The latest round of U.S.-Soviet talks on a new long-term grain agreement ended abruptly in London today without an accord, but the American side said it will keep trying for a new five-year pact.
The previous agreement expired Sept. 30 and just before Thursday’s opening meeting the Soviet side proposed a new one-year agreement. But the United States, anxious to offer farmers a guarantee of long-term sales, held out for a five-year pact.
The Reagan Administration had hoped to wrap up such a deal in time to give a boost to Republican presidential candidate George Bush before the Nov. 8 election.
The talks have dragged on for seven months, with sessions in Washington, London and twice in Vienna before this latest round between the world’s biggest importer and exporter of grain.
Pact ‘Still Possible’
In a short statement to reporters after the one-hour meeting today, chief U.S. delegate Alan Holmer said each side has presented new proposals and will now report back to their respective governments.
“The United States continues to seek a new, five-year, long-term arrangement which provides stability in grain trade between both countries,” he said.
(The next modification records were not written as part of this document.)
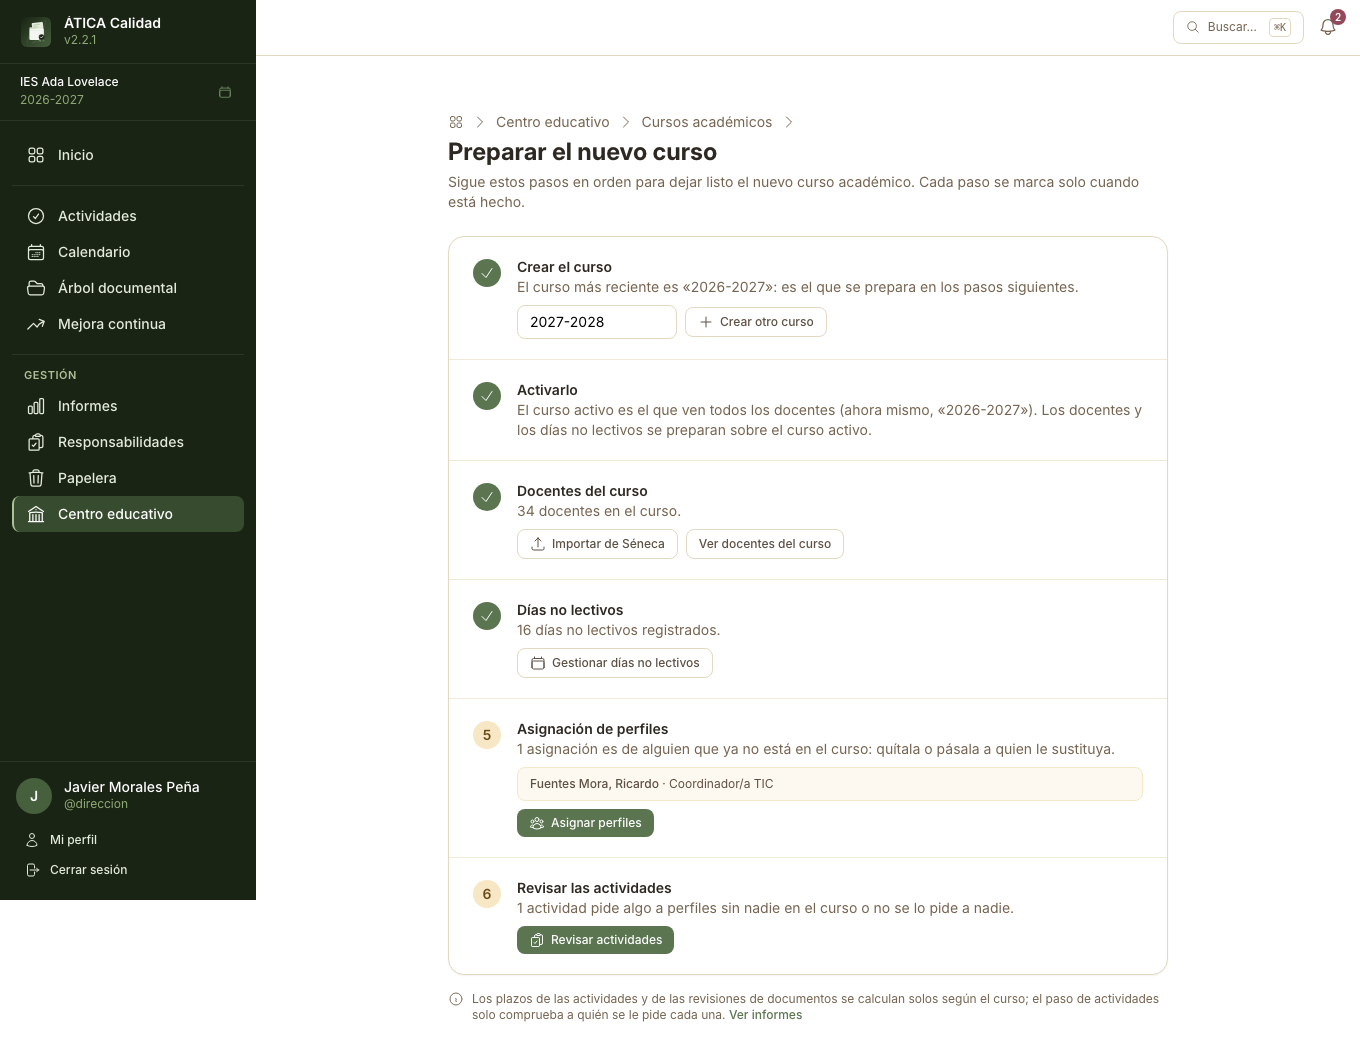
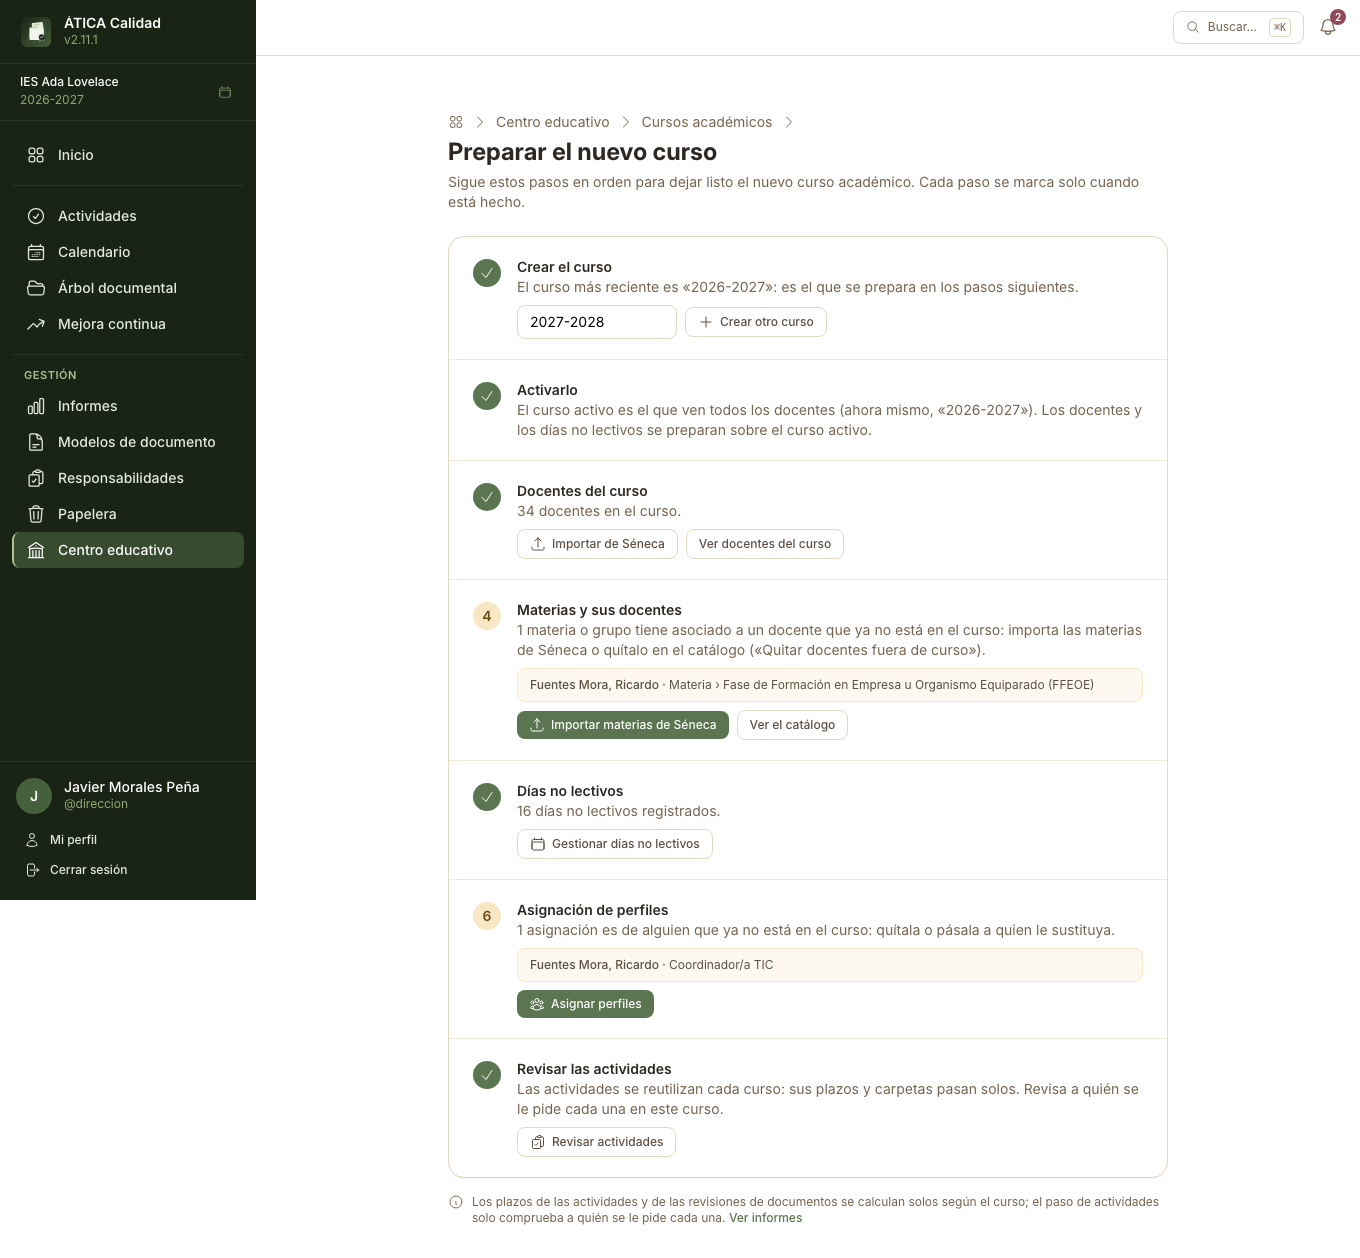
docs(years): el paso «Materias y sus docentes» en el manual, la ficha rápida, el CHANGELOG y la captura

diff --git a/CHANGELOG.md b/CHANGELOG.md
@@ -9,6 +9,7 @@ a [Semantic Versioning](https://semver.org/lang/es/).
 
 ### Added
 
+- Cursos académicos: **Preparar el nuevo curso** tiene un paso nuevo, **Materias y sus docentes** (el 4), con los botones «Importar materias de Séneca» y «Ver el catálogo». Lista las materias y grupos del catálogo que siguen a nombre de un docente que ya no está en el curso y se marca hecho cuando no queda ninguno (o si el centro no asocia docentes a las materias). La ficha rápida «Configurar un curso académico nuevo» ya dice que el asistente guía todos los pasos.
 - Responsabilidades: los elementos del catálogo pueden tener **docentes asociados** (los que imparten esa materia, ese grupo…). En el panel del elemento, el campo **Docentes** (buscador por nombre o usuario entre los del curso activo) los guarda, y se **acumulan a lo largo de la rama** como las asociaciones con perfiles: el panel dice en gris lo que hereda. El árbol muestra junto a cada elemento una insignia con el nombre del docente (o cuántos son), más clara si solo son heredados; la selección de varios elementos añade, quita o sustituye docentes de golpe; el botón **«Sin docente»** deja solo las hojas que nadie imparte, y **«Quitar docentes fuera de curso (N)»** limpia a quien ya no está en el curso (que sale en rojo, como en Asignar perfiles, y no cuenta para nada).
 - Actividades: con un elemento del catálogo y una entrega por perfil, la casilla **«Los docentes asociados a cada elemento también lo entregan»** (desmarcada por defecto) hace que cada docente asociado vea en «Mis actividades» la entrega de su elemento y pueda rellenarla y entregarla, también con los modelos rellenables. La jefatura del departamento sigue pudiendo, y la tarea es suya solo si el elemento no tiene docentes en el curso; las demás las ve en «Entregas que gestionas», sin pendientes ni retrasos. El docente puede abrir, descargar y comentar el documento de su elemento aunque no vea la carpeta (no así el ZIP de la carpeta entera). Bajo cada entrega se ven sus docentes (o «Sin docente asociado»), y el resumen del formulario cuenta los elementos sin docente. Con la casilla desmarcada nada cambia. Los docentes no crean ni quitan entregas ni cambian su identidad: un sustituto abre el borrador del anterior tal cual.
 - Modelos de documento: cada paso de la cadena de aprobación con un perfil de lista ofrece **Quién decide**: «Cualquiera con el perfil» (lo de siempre) o «Quien tenga el perfil asociado al elemento del documento». Con la segunda, la programación de una materia la decide solo la jefatura de su departamento (o la que entrega el documento, si es del mismo perfil), que es la única que la ve en su cola de revisión; si no hay a quién limitarse, el paso queda abierto a cualquiera con el perfil y la página del documento lo dice. Si un paso está limitado o no lo fija el modelo al empezar la cadena; quién lo decide sigue a las asociaciones del catálogo en cada momento.

diff --git a/docs/manual/02-preparar-el-curso-academico.md b/docs/manual/02-preparar-el-curso-academico.md
@@ -49,13 +49,22 @@ solos cuando están hechos. Cada paso incluye su propio botón o un enlace a la 
 3. **Docentes del curso.** Con **Copiar docentes** se añaden de un clic todos los docentes de un
    curso anterior; después basta con quitar a quien ya no esté. Si tienes el listado de Séneca,
    también puedes importarlo.
-4. **Días no lectivos.** Sin ellos, los recordatorios por correo se envían también en vacaciones y
+4. **Materias y sus docentes.** Las materias, los grupos y quién imparte cada uno (los
+   [docentes asociados](06-responsabilidades.md#docentes-asociados) a los elementos del catálogo) pasan
+   de un curso a otro. **Importar materias de Séneca** abre la
+   [importación de «Materias y grupos»](06-responsabilidades.md#importar-desde-seneca) del curso nuevo,
+   que los pone al día. El paso lista las materias o grupos que siguen a nombre de un docente que ya no
+   está en el curso (su nombre y la ruta del elemento, como «Materia › 1º ESO › Física y Química»); se resuelve importando o con **Quitar docentes
+   fuera de curso** en el catálogo. Si el centro no asocia docentes a las materias, sale hecho.
+5. **Días no lectivos.** Sin ellos, los recordatorios por correo se envían también en vacaciones y
    festivos.
-5. **Asignación de perfiles.** Los perfiles y sus asignaciones pasan de un curso a otro. Este paso
+6. **Asignación de perfiles.** Los perfiles y sus asignaciones pasan de un curso a otro. Este paso
    lista las asignaciones de docentes que ya no están en el curso (una jefatura o una tutoría que
    sigue a nombre de alguien que se fue), para quitarlas o pasarlas a quien le sustituya.
+7. **Revisar las actividades.** Las actividades se reutilizan cada curso; este paso señala las que
+   piden algo a perfiles sin nadie en el curso o no se lo piden a nadie.
 
-![«Preparar el nuevo curso», con los pasos hechos marcados y los pendientes numerados](img/curso-preparar.png)
+![«Preparar el nuevo curso», con los pasos hechos marcados y los pendientes numerados: en «Materias y sus docentes», la materia «Fase de Formación en Empresa u Organismo Equiparado (FFEOE)» sigue a nombre de un docente que ya no está, con los botones «Importar materias de Séneca» y «Ver el catálogo»; en «Asignación de perfiles», su asignación de «Coordinador/a TIC»](img/curso-preparar.png)
 
 Las actividades y las revisiones de documentos no necesitan preparación: sus plazos se calculan
 solos según el curso.

diff --git a/docs/cheatsheets/curso-nuevo.md b/docs/cheatsheets/curso-nuevo.md
@@ -44,7 +44,7 @@ footer: 'v{{VERSION}} ({{PUB_DATE}}) · ÁTICA Calidad'
 <div class="nota">
   <p>Con los ficheros de Séneca a mano, todo el proceso lleva pocos minutos y se repite una vez
   al año, al abrir cada curso nuevo. <strong>Centro educativo › Cursos académicos › Preparar el
-  nuevo curso</strong> guía los pasos 1, 2, 4 y 5 y marca los que ya están hechos; allí también se
+  nuevo curso</strong> guía todos estos pasos y marca los que ya están hechos; allí también se
   pueden copiar los docentes del curso anterior. Detalle completo en el capítulo «Preparar el curso
   académico» del manual.</p>
 </div>
@@ -122,7 +122,8 @@ footer: 'v{{VERSION}} ({{PUB_DATE}}) · ÁTICA Calidad'
 
 <div class="nota">
   <p>Hazlo <strong>después de añadir el profesorado</strong>: los nombres se buscan entre los docentes
-  del curso activo.</p>
+  del curso activo. En <strong>Preparar el nuevo curso</strong>, el paso «Materias y sus docentes»
+  enlaza con esta importación y lista las materias que siguen a nombre de quien ya no está.</p>
 </div>
 
 ---

diff --git a/skills/screenshots.md b/skills/screenshots.md
@@ -29,7 +29,7 @@ passwords equal to the username unless noted:
 | `calidad` | `calidad` | Quality manager (Laura Jiménez Soto) |
 | `multicentro` | `multicentro` | Belongs to **two centres**: the only account shown the centre selection screen |
 | `a.ruiz`, `p.sánchez`... | `prueba` | The 30 rank-and-file teachers (username = initial + first surname) |
-| `r.fuentes` | `prueba` | **Former** teacher: exists, is *not* in the 2026-2027 course, and still holds the profile «Coordinador/a TIC» |
+| `r.fuentes` | `prueba` | **Former** teacher: exists, is *not* in the 2026-2027 course, and still holds the profile «Coordinador/a TIC» and teaches FFEOE (so «Preparar el nuevo curso» shows steps 4 «Materias y sus docentes» and 6 «Asignación de perfiles» to do) |
 
 The second centre is «CEIP Miguel Hernández» (`18700123`), empty, only so `multicentro` has to choose.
“You always like to be able to reach an agreement any time you are in a negotiation. We weren’t able to do that today. But I think it is still possible to reach an agreement with the Soviets,” Holmer added.
He declined comment on why the talks ended so abruptly.
But an official involved in the talks, who asked not be identified, said the key issue was that the Soviets attached “conditions” on any pledge to purchase a minimum quantity of U.S. grain beyond a period of one year.
Soviets Seek Flexibility
Chief Soviet negotiator Yuri Chumakov said both sides had made new proposals but he added that they seemed to be unacceptable, “so we have decided to report back to our governments.”
Future action will depend on what is decided in Moscow and Washington, Chumakov said. Like Holmer, he declined to say why this round ended this morning after only an hour.
It is believed that Soviet negotiators want more flexibility in case reforms by Kremlin leader Mikhail S. Gorbachev begin to result in much bigger Soviet harvests.